Task data START

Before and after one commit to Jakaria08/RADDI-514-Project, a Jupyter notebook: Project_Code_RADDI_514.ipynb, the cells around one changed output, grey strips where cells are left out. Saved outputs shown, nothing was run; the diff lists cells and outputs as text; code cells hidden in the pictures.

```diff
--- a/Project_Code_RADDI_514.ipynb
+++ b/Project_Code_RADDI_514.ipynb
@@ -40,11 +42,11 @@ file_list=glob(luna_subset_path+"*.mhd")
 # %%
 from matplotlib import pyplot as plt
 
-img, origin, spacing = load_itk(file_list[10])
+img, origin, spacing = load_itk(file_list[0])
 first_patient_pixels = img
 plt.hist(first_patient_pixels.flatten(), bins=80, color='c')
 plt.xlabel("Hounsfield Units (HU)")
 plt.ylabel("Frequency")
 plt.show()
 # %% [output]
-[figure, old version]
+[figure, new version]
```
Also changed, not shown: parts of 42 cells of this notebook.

Task data END

Task objective » Using the records above, copy each line that contains "version".

Written answer »
-[figure, old version]
+[figure, new version]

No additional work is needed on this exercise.